Well, this was fun. I had the chance to see Julio Rodriguez pitch on Saturday night in Reading against the New Britain Rock Cats. Yes, it’s the Eastern League, and yes, some of these guys probably will never make it to the Major Leagues, but let’s go ahead and commend both teams on the fact that they are currently one and two atop the E.L.’s Eastern Division.
OK, and now for the reason I was there: Julio Rodriguez. Obviously we knew going into this season who the big three would be in Reading: Trevor May, Jonathan Pettibone, and Rodriguez. May has obviously been fantastic so far and Pettibone has been pretty solid as well, but Rodriguez is beginning to make his name known. Saturday night at FirstEnergy Stadium certainly didn’t hurt.
I was able to get some pretty crude video below, and I will be working on my video skills when I get up to Reading or Lehigh Valley this season. They aren’t pretty right now, and I know that. Along with Rodriguez, you’ll see a little bit of an at-bat that Sebastian Valle had, and some Darin Ruf action as well. Exciting, I know. You may even see a Matt Rizzotti appearance in the videos!
Anyway, Rodriguez was fantastic. He went seven innings, allowed just four hits, one run (it was unearned thanks to a blunder in RF by Leandro Castro), and had no walks and seven strikeouts. Anybody who has been to Reading knows by now that the radar gun can be a little touchy at times, and unfortunately this game was no different. For a fan just trying to hang out and watch the game and get some readings, it can be incredibly frustrating. Meanwhile, I will continue to be the random guy sitting around seeing 41 MPH pop up on the center field display and shaking my head.
Rodriguez was in control though. He threw 96 pitches, 63 for strikes.
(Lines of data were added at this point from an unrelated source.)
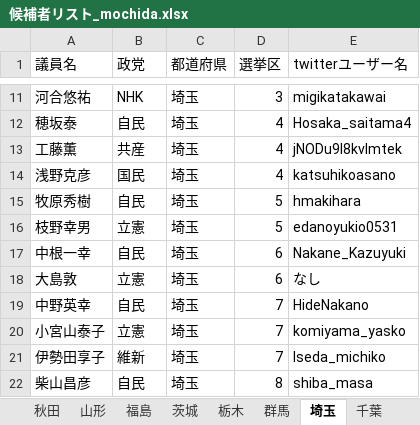
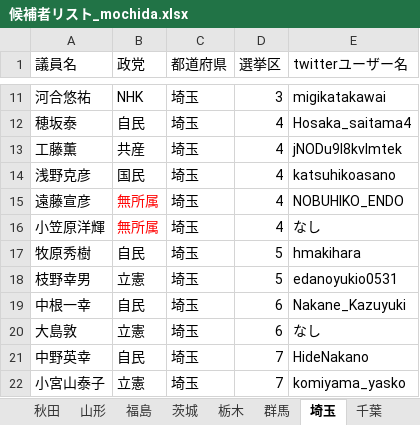
Before and after one commit to tkhr-mcd/vote, an Excel workbook: django_vote/candidate_list/候補者リスト_mochida.xlsx, sheet 埼玉, drawn as a sheet; only a part is shown, gaps mark what is left out; the shorter side is filled out with more unchanged rows; values as stored, in another font and other column widths than the file's, no borders; the diff names each change by its address in the sheet, - before the commit and + after, or states it on an @@ line.

Commit message:
ダブルチェック済

```diff
--- a/django_vote/candidate_list/候補者リスト_mochida.xlsx (sheet 埼玉)
+++ b/django_vote/candidate_list/候補者リスト_mochida.xlsx (sheet 埼玉)
+row 15: 遠藤宣彦 | 無所属 | 埼玉 | 4 | NOBUHIKO_ENDO
+row 16: 小笠原洋輝 | 無所属 | 埼玉 | 4 | なし
```
Also changed, not shown: sheet 北海道.
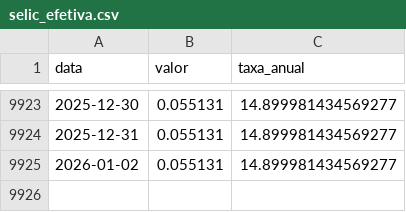
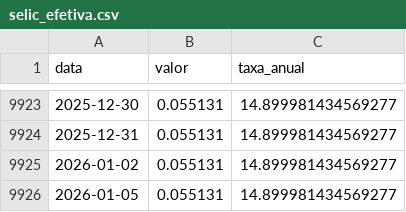
Before and after one commit to jose-fernando-1/Taxa-Selic, a CSV file: selic_efetiva.csv, drawn as a sheet; only a part is shown, gaps mark what is left out.

```diff
--- a/selic_efetiva.csv
+++ b/selic_efetiva.csv
@@ -9925 +9925,2 @@ data,valor,taxa_anual
 2026-01-02,0.055131,14.899981434569277
+2026-01-05,0.055131,14.899981434569277
```
Also changed, not shown: selic_recente.csv, 1 other file.
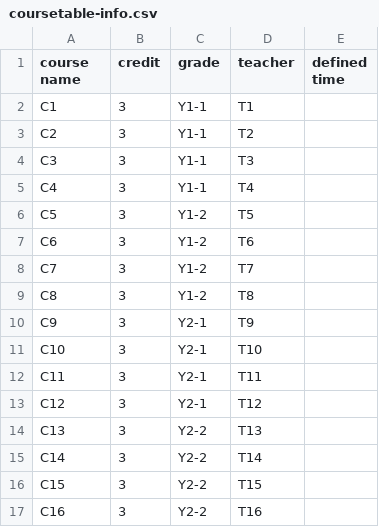
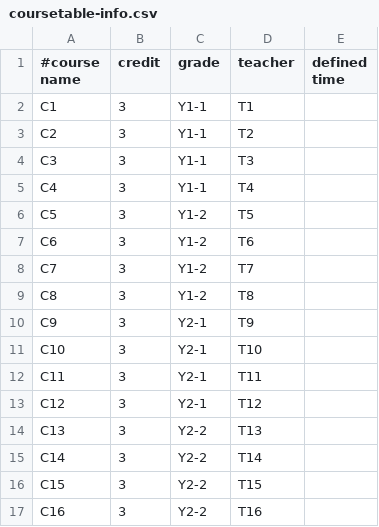
Before and after one commit to lijunsong/course-table-genertor, a CSV file: coursetable-info.csv, drawn as a sheet.

```diff
--- a/coursetable-info.csv
+++ b/coursetable-info.csv
@@ -1,2 +1,2 @@
-course name,credit,grade,teacher,defined time
+#course name,credit,grade,teacher,defined time
 C1,3,Y1-1,T1,
```
Also changed, not shown: 3 other files.
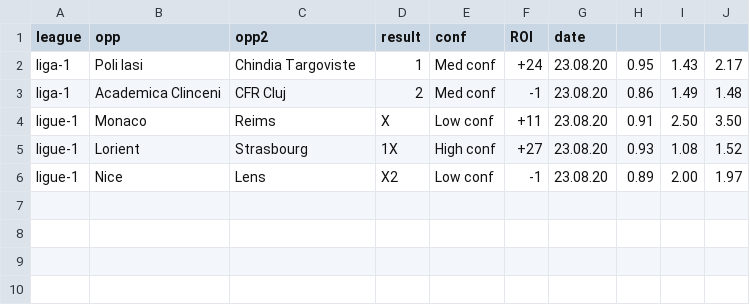
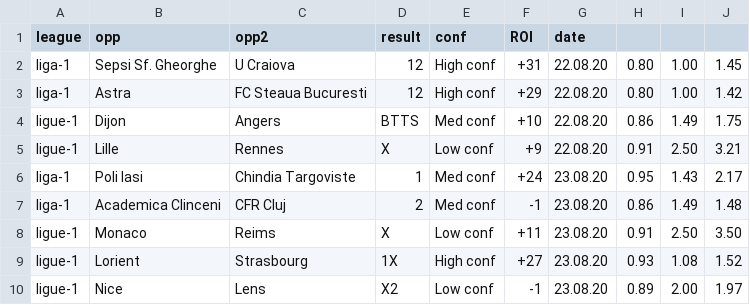
Before and after one commit to razmanolescu/razmanolescu.github.io, a CSV file: assets/results/results.csv, drawn as a sheet; the diff names each change by its address in the sheet, - before the commit and + after, or states it on an @@ line.

Commit message:
ghj

```diff
--- a/assets/results/results.csv
+++ b/assets/results/results.csv
+row 2: liga-1 | Sepsi Sf. Gheorghe | U Craiova | 12 | High conf | +31 | 22.08.20 | 0.80 | 1.00 | 1.45
+row 3: liga-1 | Astra | FC Steaua Bucuresti | 12 | High conf | +29 | 22.08.20 | 0.80 | 1.00 | 1.42
+row 4: ligue-1 | Dijon | Angers | BTTS | Med conf | +10 | 22.08.20 | 0.86 | 1.49 | 1.75
+row 5: ligue-1 | Lille | Rennes | X | Low conf | +9 | 22.08.20 | 0.91 | 2.50 | 3.21
```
His fastball was sitting around 89-90 for most of the night, and it looked like he touched 91 or 92 at times, but again, the radar gun at Reading is man’s enemy. I will also say that the curveball Rodriguez throws is flat out one of the nastiest pitches I have ever seen in a minor league ballpark. I have questions about this stuff translating to the Major Leagues, because he doesn’t have that flashy velocity and does seem to leave some pitches in the zone. In the Eastern League, he’ll get away with that. It’s hard to hide those mistakes in the Major Leagues. It should not surprise anyone that Aaron Hicks gave Rodriguez the toughest time out of any hitter (in my estimation), and maybe that has something to do with the fact that Hicks is a pretty darn good baseball player.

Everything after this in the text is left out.